Sharks have roamed the Earth’s oceans for almost 450 million years. They were by far the most abundant predators on earth. Until…. 

A new predator began to prey on the sharks. An apex predator that has decimated shark populations by 90% in 30 years. Humans. 

I learnt this watching Sharkwater Extinction, a documentary that explores the shark trade around Central and North America.  

Sharkwater Extinction poster

We kill 150 million sharks every year. Fishermen pull the sharks out of the ocean, cut off its fins and throw the finless sharks – still alive – back into the ocean to bleed to death. 

We do this…mostly…FOR SOUP.  

Sharks are also used in pet food, medicines and even cosmetics. As Rob Stewart, a fantastic ocean conservationist and the director of the documentary puts it, “We are rubbing our faces with dead sharks and we don’t realize it.” 

This is…depressing.

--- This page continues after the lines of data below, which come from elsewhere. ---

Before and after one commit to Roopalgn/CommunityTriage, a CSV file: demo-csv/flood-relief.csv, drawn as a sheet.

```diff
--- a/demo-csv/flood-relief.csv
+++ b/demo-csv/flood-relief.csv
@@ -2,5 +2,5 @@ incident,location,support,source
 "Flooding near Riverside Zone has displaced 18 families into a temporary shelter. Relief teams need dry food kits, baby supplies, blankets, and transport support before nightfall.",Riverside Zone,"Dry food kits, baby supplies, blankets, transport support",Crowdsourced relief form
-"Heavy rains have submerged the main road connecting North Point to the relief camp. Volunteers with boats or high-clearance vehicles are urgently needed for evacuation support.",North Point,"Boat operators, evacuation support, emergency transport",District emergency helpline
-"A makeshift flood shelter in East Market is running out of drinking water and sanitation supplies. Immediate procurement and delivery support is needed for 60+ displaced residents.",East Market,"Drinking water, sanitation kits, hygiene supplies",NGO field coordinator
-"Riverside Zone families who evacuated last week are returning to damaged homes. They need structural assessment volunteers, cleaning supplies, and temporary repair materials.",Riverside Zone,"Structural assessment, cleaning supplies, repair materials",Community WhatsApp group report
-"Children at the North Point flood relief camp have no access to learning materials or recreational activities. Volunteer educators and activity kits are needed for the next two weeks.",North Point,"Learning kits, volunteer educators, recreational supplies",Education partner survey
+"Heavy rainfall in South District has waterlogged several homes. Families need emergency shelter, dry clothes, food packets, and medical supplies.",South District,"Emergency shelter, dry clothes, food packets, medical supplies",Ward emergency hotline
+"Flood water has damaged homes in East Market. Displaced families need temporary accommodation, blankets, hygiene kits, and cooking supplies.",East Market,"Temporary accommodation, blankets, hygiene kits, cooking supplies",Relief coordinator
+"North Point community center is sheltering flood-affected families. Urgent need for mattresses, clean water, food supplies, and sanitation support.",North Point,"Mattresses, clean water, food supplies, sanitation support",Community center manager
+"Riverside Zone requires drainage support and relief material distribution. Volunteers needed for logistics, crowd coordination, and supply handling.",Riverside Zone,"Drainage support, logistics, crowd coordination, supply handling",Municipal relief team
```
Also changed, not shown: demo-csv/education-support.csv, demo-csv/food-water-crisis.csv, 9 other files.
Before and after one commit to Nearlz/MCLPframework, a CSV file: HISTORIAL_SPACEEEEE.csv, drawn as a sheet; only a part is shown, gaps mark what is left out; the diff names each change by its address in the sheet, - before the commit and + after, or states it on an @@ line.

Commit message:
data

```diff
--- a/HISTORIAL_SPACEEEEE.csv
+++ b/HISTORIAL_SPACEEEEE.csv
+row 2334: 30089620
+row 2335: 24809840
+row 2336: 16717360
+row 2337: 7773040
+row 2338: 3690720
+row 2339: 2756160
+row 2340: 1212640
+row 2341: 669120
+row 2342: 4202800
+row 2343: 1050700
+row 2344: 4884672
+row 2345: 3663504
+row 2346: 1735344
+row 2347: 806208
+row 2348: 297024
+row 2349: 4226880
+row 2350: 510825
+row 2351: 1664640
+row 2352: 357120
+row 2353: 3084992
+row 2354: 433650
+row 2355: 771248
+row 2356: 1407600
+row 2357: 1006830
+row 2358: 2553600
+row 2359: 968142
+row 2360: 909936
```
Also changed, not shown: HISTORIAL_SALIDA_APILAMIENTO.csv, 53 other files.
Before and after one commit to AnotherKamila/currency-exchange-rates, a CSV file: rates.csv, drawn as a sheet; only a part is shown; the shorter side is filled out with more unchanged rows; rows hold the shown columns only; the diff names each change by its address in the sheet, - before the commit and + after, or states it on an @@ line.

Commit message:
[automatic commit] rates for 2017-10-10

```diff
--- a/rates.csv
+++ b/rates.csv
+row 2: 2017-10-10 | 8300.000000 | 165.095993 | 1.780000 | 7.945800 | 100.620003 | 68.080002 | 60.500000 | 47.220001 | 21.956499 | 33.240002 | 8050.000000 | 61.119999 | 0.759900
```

Isn’t that the tone of almost every eco-documentary? That’s why I’ve never liked watching them. Of the 4 that I’ve watched, I wept in 3 of them. This is common. I know many people who are very uncomfortable with the tone and the overall effect of these documentaries. 

So, we either avoid watching these documentaries (as I have many times) or we watch them and forget about them as quickly as possible. 

This a problem, because documentaries are great awareness generation tools.

Is there another way? Can we view eco-documentaries with a different perspective and not only make them watchable, but also feel empowered rather than depressed at the end of them? Today, we explore this question using Sharkwater Extinction as an example. 

Trying not to be Agent Smith…

Most eco-documentaries that highlight some or another form of exploitation have an underlying theme: humans are greedy and we’ll do anything for money. Killing sharks and trading its parts is banned in 90 countries. This is an illegal trade that thrives because people have learnt: sharks mean money. 

If we view documentaries from this simplistic greed perspective, we are very quickly going to become Agent Smith from the Matrix. This bleak outlook can be crippling for a viewer like you and me.

Our brains will easily put aside uncomfortable topics that make us look bad and feel guilty.  

Humans have many faults; greed certainly is one of them. But saying all of this is for “money” is very one-dimensional. 

Money is simply a tool for people to get everything else they want: the basic needs of shelter, food, and clothing but also higher psychological needs like self-esteem and social status. 

For example, the documentary is shot in Panama and Costa Rica, where many of the fishermen involved in this trade are barely getting their basic needs met. They just want food, shelter and good health. They need money for that, and they see money in the shark trade. So, they learn to desensitize themselves and kill sharks.  

They probably know it’s wrong; but self-preservation and the security of our tribe/family is the most dominant emotional feeling in humans; even more dominant than empathy and compassion for other living creatures. 

In the first, bleak outlook, I felt so angry and upset and guilty that I felt it’s better if all humans die! But when we look past that “greed” and see the aspirations behind the people involved, our brains can become constructive. We can look for solutions and alternatives. 

There’s an interesting solution on display in Racing Extinction, a documentary about manta ray hunting in the coastal waters of Indonesia. The fishermen knew what they were doing was wrong; they continued anyway because they had to earn a living! Instead of persecuting these fishermen, they were given an alternative livelihood in eco-tourism. Instead of killing manta rays for a living, they were given an opportunity to show people the beauty of these creatures for a living. And the fishermen embraced this with open arms!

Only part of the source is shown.